The US plans to end combat operations in Afghanistan, according to officials, who noted that plans were being developed to transfer control of certain areas of the restive country over the next two years.
This is the most concrete vision for a transition of the Obama administration, The New York Times reported, noting that plan would be presented at a NATO summit meeting in Lisbon.
The Times also pointed out that the phased withdrawal was similar to the Iraq strategy under President George W Bush who ordered a troop surge in 2007, which eventually led to handing over key security areas to Iraqis in different regions.
"Iraq is a pretty decent blueprint for how to transition in Afghanistan," one American official said yesterday, speaking on conditions of anonymity.
"But the key will be constructing an Afghan force that is truly capable of taking the lead."
John McCain, Obama's opponent in the presidential race, criticised Obama's handling of the war by saying that his policies were influenced by his liberal politics.
"You don't fight and conduct wars that way," McCain said on "Meet the Press" on NBC, as quoted by the newspaper.
"You win, and then you leave.
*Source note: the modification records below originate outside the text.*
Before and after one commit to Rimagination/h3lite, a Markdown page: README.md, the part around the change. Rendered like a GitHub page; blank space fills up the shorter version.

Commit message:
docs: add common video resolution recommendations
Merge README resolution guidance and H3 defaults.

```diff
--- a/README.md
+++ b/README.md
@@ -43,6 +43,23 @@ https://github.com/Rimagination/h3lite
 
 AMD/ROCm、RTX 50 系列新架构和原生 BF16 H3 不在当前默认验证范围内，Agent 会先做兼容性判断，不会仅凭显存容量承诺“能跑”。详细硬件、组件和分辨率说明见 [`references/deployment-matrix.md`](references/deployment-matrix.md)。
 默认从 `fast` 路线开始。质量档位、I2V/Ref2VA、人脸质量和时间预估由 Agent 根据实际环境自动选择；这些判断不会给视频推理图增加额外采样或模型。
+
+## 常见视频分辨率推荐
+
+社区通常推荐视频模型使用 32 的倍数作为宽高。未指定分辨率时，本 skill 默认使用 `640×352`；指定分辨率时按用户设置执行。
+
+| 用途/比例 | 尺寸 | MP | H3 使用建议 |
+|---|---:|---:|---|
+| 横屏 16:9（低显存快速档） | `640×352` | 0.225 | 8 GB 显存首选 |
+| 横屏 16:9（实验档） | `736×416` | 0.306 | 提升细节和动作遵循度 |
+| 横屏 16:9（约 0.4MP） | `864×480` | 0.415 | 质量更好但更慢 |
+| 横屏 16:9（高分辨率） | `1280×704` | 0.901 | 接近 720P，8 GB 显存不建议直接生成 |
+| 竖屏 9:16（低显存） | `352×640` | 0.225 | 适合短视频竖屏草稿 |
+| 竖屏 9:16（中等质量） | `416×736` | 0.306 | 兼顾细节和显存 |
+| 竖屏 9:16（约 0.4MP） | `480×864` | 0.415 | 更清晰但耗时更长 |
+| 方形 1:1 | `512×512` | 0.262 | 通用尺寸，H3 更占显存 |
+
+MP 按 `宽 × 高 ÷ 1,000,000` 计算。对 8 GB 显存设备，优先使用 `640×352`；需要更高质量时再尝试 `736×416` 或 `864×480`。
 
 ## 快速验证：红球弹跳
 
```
And that's what we've done in Iraq." On the same programme, the president's senior adviser, David Axelrod, said any pullout would be driven by strategy.
"We've always said it would be based on conditions on the ground, and that is still the case," he said.
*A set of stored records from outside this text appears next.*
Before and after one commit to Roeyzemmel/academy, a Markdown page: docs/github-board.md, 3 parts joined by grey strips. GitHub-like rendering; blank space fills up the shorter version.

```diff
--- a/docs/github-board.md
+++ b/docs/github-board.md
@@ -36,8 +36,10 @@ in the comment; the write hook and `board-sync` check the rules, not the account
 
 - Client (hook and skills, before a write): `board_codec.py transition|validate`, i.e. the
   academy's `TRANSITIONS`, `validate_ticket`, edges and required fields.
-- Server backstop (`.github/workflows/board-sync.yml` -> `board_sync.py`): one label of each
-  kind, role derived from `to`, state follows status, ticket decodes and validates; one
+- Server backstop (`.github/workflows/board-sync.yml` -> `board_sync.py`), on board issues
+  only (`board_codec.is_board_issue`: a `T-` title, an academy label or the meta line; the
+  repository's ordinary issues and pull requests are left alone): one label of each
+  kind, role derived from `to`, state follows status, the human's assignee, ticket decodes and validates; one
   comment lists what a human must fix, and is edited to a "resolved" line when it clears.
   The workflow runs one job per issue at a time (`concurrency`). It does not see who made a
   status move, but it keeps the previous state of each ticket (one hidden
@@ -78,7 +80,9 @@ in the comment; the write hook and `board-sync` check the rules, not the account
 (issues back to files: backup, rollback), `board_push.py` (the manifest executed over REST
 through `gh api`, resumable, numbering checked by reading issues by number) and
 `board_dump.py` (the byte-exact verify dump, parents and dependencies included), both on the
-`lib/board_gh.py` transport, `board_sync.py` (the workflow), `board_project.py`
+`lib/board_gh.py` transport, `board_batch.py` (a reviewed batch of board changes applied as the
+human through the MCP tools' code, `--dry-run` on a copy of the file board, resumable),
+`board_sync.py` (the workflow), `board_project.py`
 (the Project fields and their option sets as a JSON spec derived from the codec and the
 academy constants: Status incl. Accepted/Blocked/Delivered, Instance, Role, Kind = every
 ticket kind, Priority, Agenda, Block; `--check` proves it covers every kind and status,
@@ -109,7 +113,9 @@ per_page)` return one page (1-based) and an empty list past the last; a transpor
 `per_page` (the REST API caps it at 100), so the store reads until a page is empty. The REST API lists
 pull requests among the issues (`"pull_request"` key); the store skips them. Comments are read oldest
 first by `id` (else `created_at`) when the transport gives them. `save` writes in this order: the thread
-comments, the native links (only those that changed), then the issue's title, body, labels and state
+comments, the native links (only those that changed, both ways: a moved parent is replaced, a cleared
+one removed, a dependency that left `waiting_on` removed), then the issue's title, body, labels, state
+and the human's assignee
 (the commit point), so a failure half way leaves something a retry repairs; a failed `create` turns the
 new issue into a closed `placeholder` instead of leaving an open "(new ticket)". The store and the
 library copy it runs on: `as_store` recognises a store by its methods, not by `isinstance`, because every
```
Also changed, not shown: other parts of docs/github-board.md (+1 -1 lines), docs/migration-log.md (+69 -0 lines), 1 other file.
"But it's important to let the Afghans know that they have to pick up the pace in terms of training up the military, training up their police, being ready to accept responsibility."
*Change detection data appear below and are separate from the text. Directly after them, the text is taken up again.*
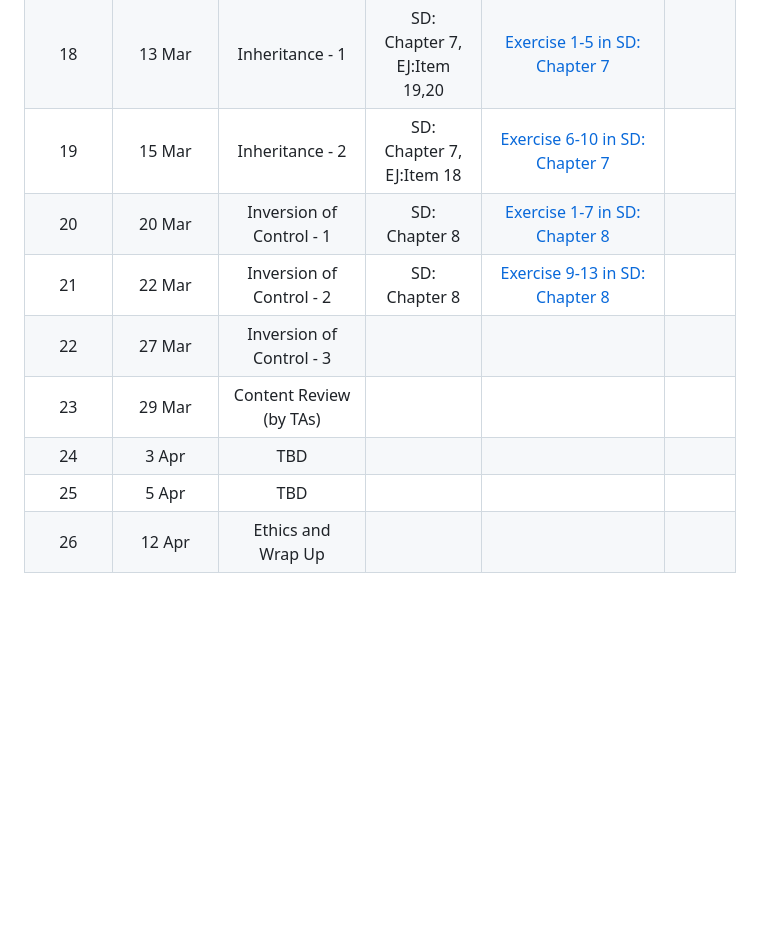
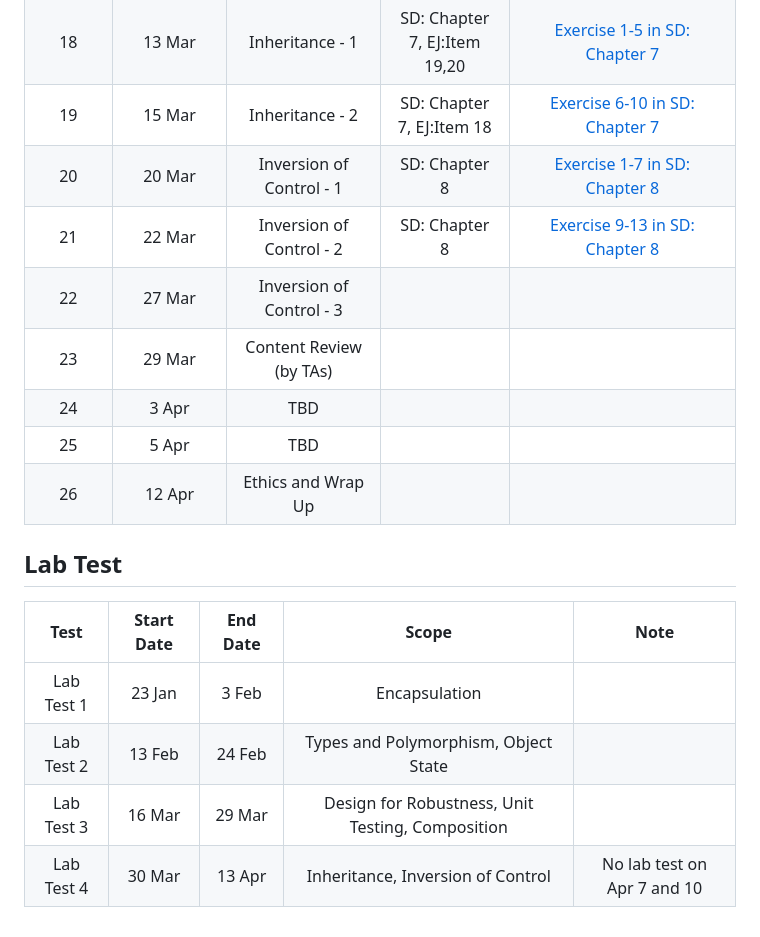
Before and after one commit to jin-guo/COMP303, a Markdown page: README.md, the part around one of its changes. GitHub-like rendering; blank space fills up the shorter version.

```diff
--- a/README.md
+++ b/README.md
@@ -106,9 +106,19 @@ COMP 206 and COMP 250. Please also perform the [self assessment](https://github.
 |18	|  13 Mar |  Inheritance - 1 | SD: Chapter 7, EJ:Item 19,20| [Exercise 1-5 in SD: Chapter 7](https://github.com/prmr/DesignBook/blob/master/exercises/e-chapter7.md) |
-|19	|  15 Mar |  Inheritance - 2  | SD: Chapter 7, EJ:Item 18 | [Exercise 6-10 in SD: Chapter 7](https://github.com/prmr/DesignBook/blob/master/exercises/e-chapter7.md) | | |
-|20 |  20 Mar | Inversion of Control - 1 | SD: Chapter 8 | [Exercise 1-7 in SD: Chapter 8](https://github.com/prmr/DesignBook/blob/master/exercises/e-chapter8.md) | | |
-|21 |  22 Mar | Inversion of Control - 2 | SD: Chapter 8 | [Exercise 9-13 in SD: Chapter 8](https://github.com/prmr/DesignBook/blob/master/exercises/e-chapter8.md)  | | |
-|22 |  27 Mar | Inversion of Control - 3 | | |
-|23 |  29 Mar | Content Review (by TAs) | | | |
-|24 |  3 Apr | TBD | | | |
-|25 |  5 Apr | TBD | | |  | |
-|26 |  12 Apr | Ethics and Wrap Up |  | | | |
+|19	|  15 Mar |  Inheritance - 2  | SD: Chapter 7, EJ:Item 18 | [Exercise 6-10 in SD: Chapter 7](https://github.com/prmr/DesignBook/blob/master/exercises/e-chapter7.md) | |
+|20 |  20 Mar | Inversion of Control - 1 | SD: Chapter 8 | [Exercise 1-7 in SD: Chapter 8](https://github.com/prmr/DesignBook/blob/master/exercises/e-chapter8.md) | |
+|21 |  22 Mar | Inversion of Control - 2 | SD: Chapter 8 | [Exercise 9-13 in SD: Chapter 8](https://github.com/prmr/DesignBook/blob/master/exercises/e-chapter8.md)  | |
+|22 |  27 Mar | Inversion of Control - 3 | |
+|23 |  29 Mar | Content Review (by TAs) | | |
+|24 |  3 Apr | TBD | | |
+|25 |  5 Apr | TBD | | |  |
+|26 |  12 Apr | Ethics and Wrap Up |  | | |
+
+
+## Lab Test
+
+| Test | Start Date | End Date | Scope | Note |
+| :---: |:---:| :---: | :---: | :---: |
+|Lab Test 1|23 Jan|3 Feb|Encapsulation||
+|Lab Test 2|13 Feb|24 Feb|Types and Polymorphism, Object State||
+|Lab Test 3|16 Mar|29 Mar|Design for Robustness, Unit Testing, Composition|
+|Lab Test 4|30 Mar|13 Apr|Inheritance, Inversion of Control|No lab test on Apr 7 and 10|
```
Also changed, not shown: other parts of README.md (+21 -21 lines).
Officials noted that transition to Afghan forces would depend on ground realities.
"This will be ground-up," said another official, as quoted by NYT.
There are approximately 100,000 troops in Afghanistan. The 2014 date was first suggested by President Hamid Karzai who has been asking for the reduction in the number of US troops in Afghanistan.
"The time has come to reduce the presence of, you know, boots in Afghanistan," he said, in an interview with The Washington Post.
Washington is already reviewing, which areas can be handed over to the Afghans, and could make some decisions by the end of the year, officials said.
The last transitions are planned for 2012, which will probably be hot spots like Khost and Kandahar.
Tens of thousands of American and NATO troops are likely to remain in the country to respond if needed in an emergency following the complete transition.
They will also continue training and mentoring the Afghan forces.